::: SOURCE DATA

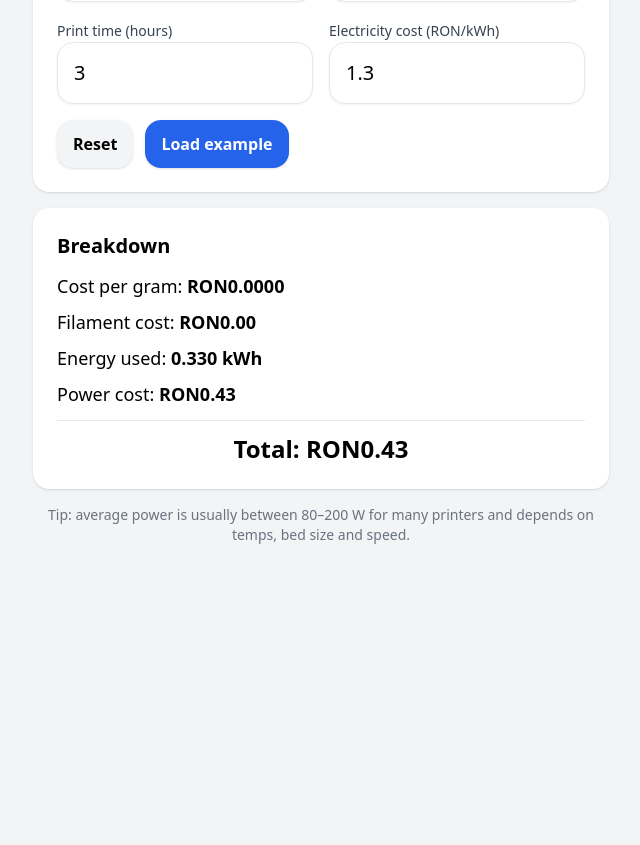
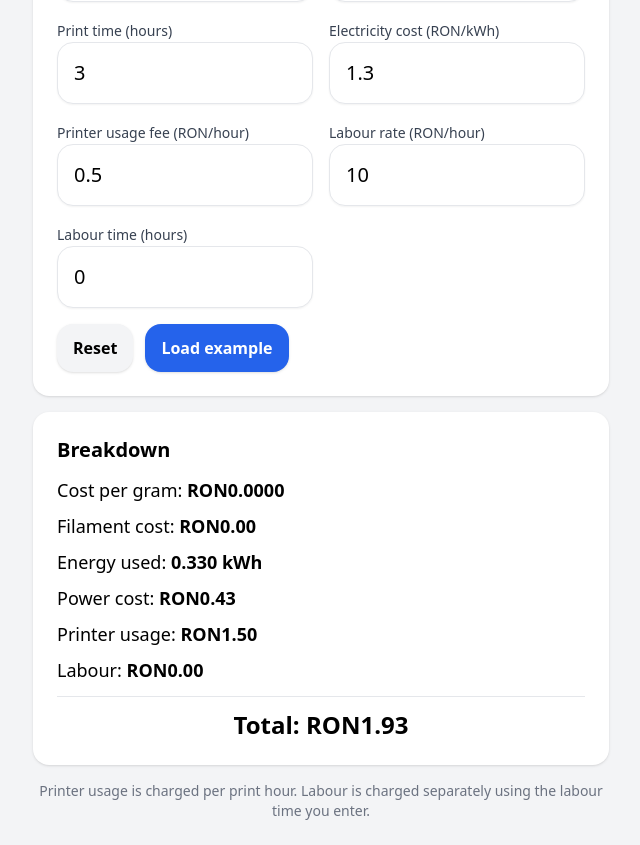
Before and after one commit to Chr1s16/filament-calculator, a React (Vite) app: page / in a window 1280 px wide. Shown: the part 388-1233 px from the top of the page, without its empty margins (319-959 px from the left). Before the commit the page ends 957 px from the top, so only its background shows below. Built offline with nearby package versions, Linux system fonts and the light colour scheme.

Commit message:
Add printer usage and labour costs

```diff
--- a/src/App.jsx
+++ b/src/App.jsx
@@ -1,18 +1,34 @@
-import { useState, useMemo } from "react";
+import { useMemo, useState } from "react";
 
 function toNumber(v) {
   const n = parseFloat(v);
   return Number.isFinite(n) ? n : 0;
 }
 
+const DEFAULTS = {
+  filamentPrice: "",
+  filamentWeight: 1000,
+  usedWeight: 50,
+  powerWatt: 110,
+  printTime: 3,
+  electricityCost: 1.3,
+  printerUsageCost: 0.5,
+  labourRate: 10,
+  labourTime: 0,
+  currency: "RON",
+};
+
 export default function App() {
-  const [filamentPrice, setFilamentPrice] = useState("");
-  const [filamentWeight, setFilamentWeight] = useState(1000); // g per spool default
-  const [usedWeight, setUsedWeight] = useState(50); // g used in print
-  const [powerWatt, setPowerWatt] = useState(110); // average W
-  const [printTime, setPrintTime] = useState(3); // hours
-  const [electricityCost, setElectricityCost] = useState(1.3); // RON/kWh (or your currency)
-  const [currency, setCurrency] = useState("RON"); // just a symbol for display
+  const [filamentPrice, setFilamentPrice] = useState(DEFAULTS.filamentPrice);
+  const [filamentWeight, setFilamentWeight] = useState(DEFAULTS.filamentWeight);
+  const [usedWeight, setUsedWeight] = useState(DEFAULTS.usedWeight);
+  const [powerWatt, setPowerWatt] = useState(DEFAULTS.powerWatt);
+  const [printTime, setPrintTime] = useState(DEFAULTS.printTime);
+  const [electricityCost, setElectricityCost] = useState(DEFAULTS.electricityCost);
+  const [printerUsageCost, setPrinterUsageCost] = useState(DEFAULTS.printerUsageCost);
+  const [labourRate, setLabourRate] = useState(DEFAULTS.labourRate);
+  const [labourTime, setLabourTime] = useState(DEFAULTS.labourTime);
+  const [currency, setCurrency] = useState(DEFAULTS.currency);
 
   const priceNum = toNumber(filamentPrice);
   const weightNum = toNumber(filamentWeight);
@@ -20,6 +36,9 @@ export default function App() {
   const wattNum = toNumber(powerWatt);
   const timeNum = toNumber(printTime);
   const elecNum = toNumber(electricityCost);
+  const printerUsageNum = toNumber(printerUsageCost);
+  const labourRateNum = toNumber(labourRate);
+  const labourTimeNum = toNumber(labourTime);
 
   const costPerGram = useMemo(() => {
     if (priceNum <= 0 || weightNum <= 0) return 0;
@@ -39,16 +58,30 @@ export default function App() {
     return kWhUsed * Math.max(0, elecNum);
   }, [kWhUsed, elecNum]);
 
-  const totalCost = useMemo(() => filamentCost + powerCost, [filamentCost, powerCost]);
+  const printerUsageTotal = useMemo(() => {
+    return Math.max(0, printerUsageNum) * Math.max(0, timeNum);
+  }, [printerUsageNum, timeNum]);
+
+  const labourCost = useMemo(() => {
+    return Math.max(0, labourRateNum) * Math.max(0, labourTimeNum);
+  }, [labourRateNum, labourTimeNum]);
+
+  const totalCost = useMemo(
+    () => filamentCost + powerCost + printerUsageTotal + labourCost,
+    [filamentCost, powerCost, printerUsageTotal, labourCost]
+  );
 
   const reset = () => {
-    setFilamentPrice("");
-    setFilamentWeight(1000);
-    setUsedWeight(50);
-    setPowerWatt(110);
-    setPrintTime(3);
-    setElectricityCost(1.3);
-    setCurrency("RON");
+    setFilamentPrice(DEFAULTS.filamentPrice);
+    setFilamentWeight(DEFAULTS.filamentWeight);
+    setUsedWeight(DEFAULTS.usedWeight);
+    setPowerWatt(DEFAULTS.powerWatt);
+    setPrintTime(DEFAULTS.printTime);
+    setElectricityCost(DEFAULTS.electricityCost);
+    setPrinterUsageCost(DEFAULTS.printerUsageCost);
+    setLabourRate(DEFAULTS.labourRate);
+    setLabourTime(DEFAULTS.labourTime);
+    setCurrency(DEFAULTS.currency);
   };
 
   const loadExample = () => {
@@ -58,13 +91,16 @@ export default function App() {
     setPowerWatt(140);
     setPrintTime(5.5);
     setElectricityCost(1.3);
-    setCurrency("$");
+    setPrinterUsageCost(0.5);
+    setLabourRate(10);
+    setLabourTime(0.25);
+    setCurrency("RON");
   };
 
   return (
     <div className="min-h-screen p-4 md:p-6 flex items-center justify-center">
       <div className="w-full max-w-xl space-y-4">
-        <h1 className="text-3xl font-extrabold text-center">Filament Power Cost Calculator</h1>
+        <h1 className="text-3xl font-extrabold text-center">3D Print Cost Calculator</h1>
 
         <div className="section space-y-4">
           <div>
@@ -86,7 +122,8 @@ export default function App() {
                 <span className="px-3 py-4 rounded-2xl bg-gray-100 border">{currency}</span>
                 <input
                   type="number"
-                  min="0" step="0.01"
+                  min="0"
+                  step="0.01"
                   placeholder="e.g. 25"
                   value={filamentPrice}
                   onChange={(e) => setFilamentPrice(e.target.value)}
@@ -98,7 +135,9 @@ export default function App() {
             <div>
               <label className="label">Spool weight (g)</label>
               <input
-                type="number" min="1" step="1"
+                type="number"
+                min="1"
+                step="1"
                 placeholder="e.g. 1000"
                 value={filamentWeight}
                 onChange={(e) => setFilamentWeight(e.target.value)}
@@ -109,7 +148,9 @@ export default function App() {
             <div>
               <label className="label">Used weight for this print (g)</label>
               <input
-                type="number" min="0" step="1"
+                type="number"
+                min="0"
+                step="1"
                 placeholder="e.g. 80"
                 value={usedWeight}
                 onChange={(e) => setUsedWeight(e.target.value)}
@@ -120,7 +161,9 @@ export default function App() {
             <div>
               <label className="label">Average printer power (W)</label>
               <input
-                type="number" min="0" step="1"
+                type="number"
+                min="0"
+                step="1"
                 placeholder="e.g. 140"
                 value={powerWatt}
                 onChange={(e) => setPowerWatt(e.target.value)}
@@ -131,7 +174,9 @@ export default function App() {
             <div>
               <label className="label">Print time (hours)</label>
               <input
-                type="number" min="0" step="0.1"
+                type="number"
+                min="0"
+                step="0.1"
                 placeholder="e.g. 5.5"
                 value={printTime}
                 onChange={(e) => setPrintTime(e.target.value)}
@@ -142,10 +187,51 @@ export default function App() {
             <div>
               <label className="label">Electricity cost ({currency}/kWh)</label>
               <input
-                type="number" min="0" step="0.01"
+                type="number"
+                min="0"
+                step="0.01"
                 placeholder="e.g. 0.25"
                 value={electricityCost}
                 onChange={(e) => setElectricityCost(e.target.value)}
+                className="input-box"
+              />
+            </div>
+
+            <div>
+              <label className="label">Printer usage fee ({currency}/hour)</label>
+              <input
+                type="number"
+                min="0"
+                step="0.01"
+                placeholder="e.g. 0.50"
+                value={printerUsageCost}
+                onChange={(e) => setPrinterUsageCost(e.target.value)}
+                className="input-box"
+              />
+            </div>
+
+            <div>
+              <label className="label">Labour rate ({currency}/hour)</label>
+              <input
+                type="number"
+                min="0"
+                step="0.01"
+                placeholder="e.g. 10"
+                value={labourRate}
+                onChange={(e) => setLabourRate(e.target.value)}
+                className="input-box"
+              />
+            </div>
+
+            <div>
+              <label className="label">Labour time (hours)</label>
+              <input
+                type="number"
+                min="0"
+                step="0.1"
+                placeholder="e.g. 0.25"
+                value={labourTime}
+                onChange={(e) => setLabourTime(e.target.value)}
                 className="input-box"
               />
             </div>
@@ -164,6 +250,8 @@ export default function App() {
             <li>Filament cost: <strong>{currency}{filamentCost.toFixed(2)}</strong></li>
             <li>Energy used: <strong>{kWhUsed.toFixed(3)} kWh</strong></li>
             <li>Power cost: <strong>{currency}{powerCost.toFixed(2)}</strong></li>
+            <li>Printer usage: <strong>{currency}{printerUsageTotal.toFixed(2)}</strong></li>
+            <li>Labour: <strong>{currency}{labourCost.toFixed(2)}</strong></li>
           </ul>
           <hr className="my-3" />
           <div className="text-center text-2xl font-extrabold">
@@ -172,7 +260,7 @@ export default function App() {
         </div>
 
         <p className="text-center text-sm text-gray-500">
-          Tip: average power is usually between 80–200 W for many printers and depends on temps, bed size and speed.
+          Printer usage is charged per print hour. Labour is charged separately using the labour time you enter.
         </p>
       </div>
     </div>
```
Also changed, not shown: 1 other file (tests, documents, lock files or other folders).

::::::

* WORK ORDER *
Which lines of the data hold the string "labourTimeNum"? Return each of them.

* WRITTEN RESPONSE *
+  const labourTimeNum = toNumber(labourTime);
+    return Math.max(0, labourRateNum) * Math.max(0, labourTimeNum);
+  }, [labourRateNum, labourTimeNum]);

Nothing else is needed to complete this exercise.